Google snapped up Israel-founded Waze for about $1 billion two years ago, but now Google is entering the ridesharing business as Waze launches its “carpool-powered” RideWith app.
While RideWith may eventually offer other similar services some competition, the concept behind RideWith is different than that of Uber and Lyft. “We think Uber X and Lyft are services that work well. We ourselves use them all the time,” Waze said last week. Unlike Uber drivers who earn a profit, RideWith drivers will not earn a salary and each driver is limited to two trips a day – traveling to and returning home from work.
“We're conducting a small, private beta test in the greater Tel Aviv area for a carpool concept,” Waze told Reuters before adding that there will likely not be enough drivers at first.

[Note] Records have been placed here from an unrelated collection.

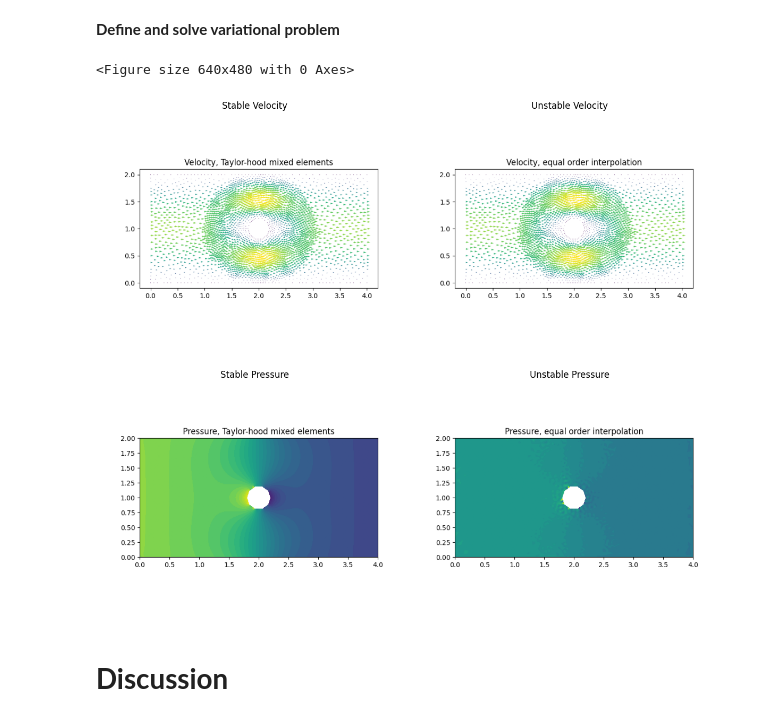
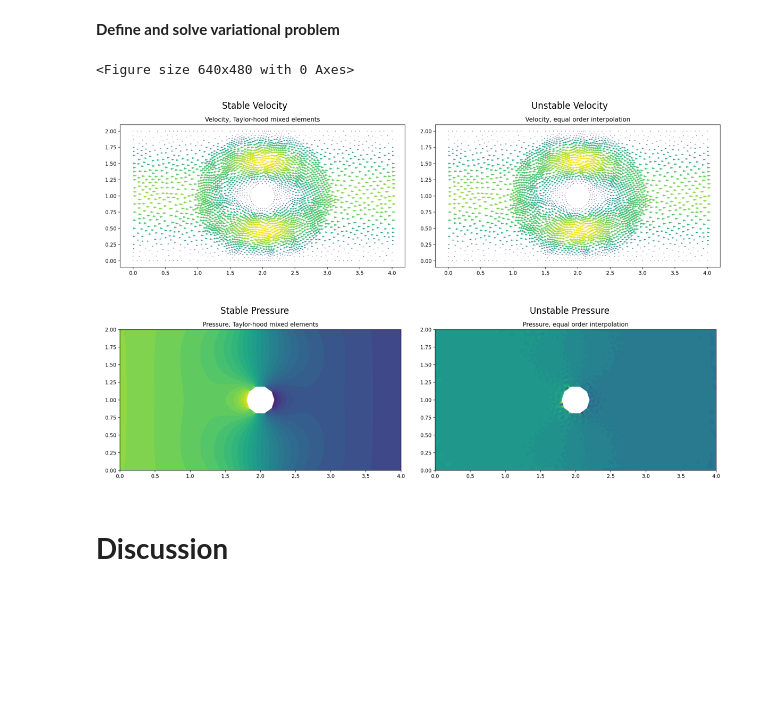
Before and after one commit to AdamHopkinss/DD2365, a Jupyter notebook: Lab1 Viscous Flow/Mandatory_assignment.ipynb, the cells around one changed output. Drawn from its saved outputs; the diff is of its cells as text; code cells hidden in the pictures; blank space fills up the shorter version.

```diff
--- a/Lab1 Viscous Flow/Mandatory_assignment.ipynb
+++ b/Lab1 Viscous Flow/Mandatory_assignment.ipynb
@@ -143,17 +143,16 @@ plt.show()
 # "stable" - Taylor-Hood mixed element is stable
 # "unstable" - equal order interpolation of the velocity and pressure is unstable
 # for copy paste:   stable   unstable
-stability = "unstable"
-orders = [1, 2]
+stability = "stable"
 
 if stability == "stable":
-  VE = VectorElement("CG", mesh.ufl_cell(), orders[1])
-  QE = FiniteElement("CG", mesh.ufl_cell(), orders[0])
+  VE = VectorElement("CG", mesh.ufl_cell(), 2)
+  QE = FiniteElement("CG", mesh.ufl_cell(), 1)
   WE = VE * QE
 
 if stability == "unstable":
-  VE = VectorElement("CG", mesh.ufl_cell(), orders[0])
-  QE = FiniteElement("CG", mesh.ufl_cell(), orders[0])
+  VE = VectorElement("CG", mesh.ufl_cell(), 1)
+  QE = FiniteElement("CG", mesh.ufl_cell(), 1)
   WE = VE * QE
 
 W = FunctionSpace(mesh, WE)
@@ -215,13 +214,13 @@ if stability == "stable":
   # Save plots so both can be displayed simultaneously (for comparison)
   if os.path.exists("plot_stable.png"):
     os.remove("plot_stable.png")
-  plt.figure()
+  plt.figure(figsize=(12,5))
   plot(u1, title="Velocity, Taylor-hood mixed elements")
-  plt.savefig("plot_stable_v.png")
+  plt.savefig("plot_stable_v.png", dpi=200, bbox_inches='tight')
   plt.close()
-  plt.figure()
+  plt.figure(figsize=(12,5))
   plot(p1, title="Pressure, Taylor-hood mixed elements")
-  plt.savefig("plot_stable_p.png")
+  plt.savefig("plot_stable_p.png", dpi=200, bbox_inches='tight')
   plt.close()
   plt.figure()
 
@@ -242,51 +241,51 @@ if stability == "unstable":
   # Save plots so both can be displayed simultaneously (for comparison)
   if os.path.exists("plot_stable.png"):
     os.remove("plot_stable.png")
-  plt.figure()
+  plt.figure(figsize=(12,5))
   plot(u1, title="Velocity, equal order interpolation")
-  plt.savefig("plot_unstable_v.png")
+  plt.savefig("plot_unstable_v.png", dpi=200, bbox_inches='tight')
   plt.close()
-  plt.figure()
+  plt.figure(figsize=(12,5))
   plot(p1, title="Pressure, equal order interpolation")
-  plt.savefig("plot_unstable_p.png")
+  plt.savefig("plot_unstable_p.png", dpi=200, bbox_inches='tight')
   plt.close()
   plt.figure()
 
 # Plot both solutions (stable and unstable)
 # Velocity comparison
-fig, axs = plt.subplots(1, 2, figsize=(12, 5))
+fig, axs = plt.subplots(1, 2, figsize=(12, 6))
 axs[0].imshow(mpimg.imread("plot_stable_v.png"))
 axs[0].set_title("Stable Velocity")
 axs[0].axis("off")
 
 axs[1].imshow(mpimg.imread("plot_unstable_v.png"))
 axs[1].set_title("Unstable Velocity")
 axs[1].axis("off")
 
 plt.tight_layout()
 plt.show()
 
 # Pressure comparison
-fig, axs = plt.subplots(1, 2, figsize=(12, 5))
+fig, axs = plt.subplots(1, 2, figsize=(12, 6))
 axs[0].imshow(mpimg.imread("plot_stable_p.png"))
 axs[0].set_title("Stable Pressure")
 axs[0].axis("off")
 
 axs[1].imshow(mpimg.imread("plot_unstable_p.png"))
 axs[1].set_title("Unstable Pressure")
 axs[1].axis("off")
 
 plt.tight_layout()
 plt.show()
 
 
 # Export files
 #!tar -czvf results-Stokes.tar.gz results-NS
 #files.download('results-Stokes.tar.gz')
 # %% [output]
 <Figure size 640x480 with 0 Axes>
-[figure, old version]
+[figure, new version]
-[figure, old version]
+[figure, new version]
 # %% [markdown]
 # **Discussion**
 # %% [markdown]
```
Also changed, not shown: parts of 1 cell of this notebook.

As more drivers join RideWith, the service will be unlocked “user by user when we believe we can provide quality service along your route.”
RideWith carpool by Waze is available on Google Play, but only for users in Israel. Waze said RideWith is currently available only as a limited trial during rush hour in Gush Dan region of Israel. You ask for a ride via the app and it “notifies you when a ride is found with a Waze commuter who drives in your direction.”
“RideWith will calculate the cost of gas and depreciation based on route mileage and suggest an amount,” but RideWith users can decide upon a different amount to “pitch in” to cover gas and wear and tear; a driver can accept or decline the rate and ride. Riders will be able to view their driver’s profile and view the vehicle in real time via the app as it approaches the rider for pick up. Riders are charged as soon as the ride is completed. Waze will reportedly receive 15% of what the driver earned.
An exclusive in Haaretz gave more details about how RideWith works:
Passengers who want to share a ride will have to enter the addresses of their homes and their workplaces and the times they wish to travel. The application will match them up with a driver who follows the required route at the desired times by means of Waze, which will send the relevant driver an alert asking whether he is willing to pick up passengers. The alert will be sent only to relevant drivers, whose route to work is known on Waze to overlap with the passenger’s. If indeed a driver is found who is prepared for the shared ride, the passenger who has requested the ride will receive prior confirmation. In addition, the passenger will be able to look at the driver’s route in advance and in real time.
The match will be made in a way that requires of the driver minimum deviation from his usual route. The driver and the passenger will be able to set up the ride in advance, so that the passenger will know, at least by the evening before, that the next morning he will not need his own car or public transportation. The ride home will be set up in a similar way. The driver and the passenger will be able to contact each other before the ride by means of the text messaging system in the application. To maintain the privacy of the sides, Google will not reveal their full communication information and they will be free to disclose their identity themselves. Google will ascertain, using the sides’ email addresses, that these are people who work in the same geographical area.
Waze has not escaped all criticism as cops have worried Waze speed trap warnings could be used by cop stalkers and police killers. Yet after the RideWith trials in Israel, it’s likely the service will come to the US. Who knows though as Google may cut out the driver altogether and launch a different app that utilizes rides provided by its driverless cars. For right now, however, RideWith is available for Androids with Google planning to eventually roll out the app for iPhones.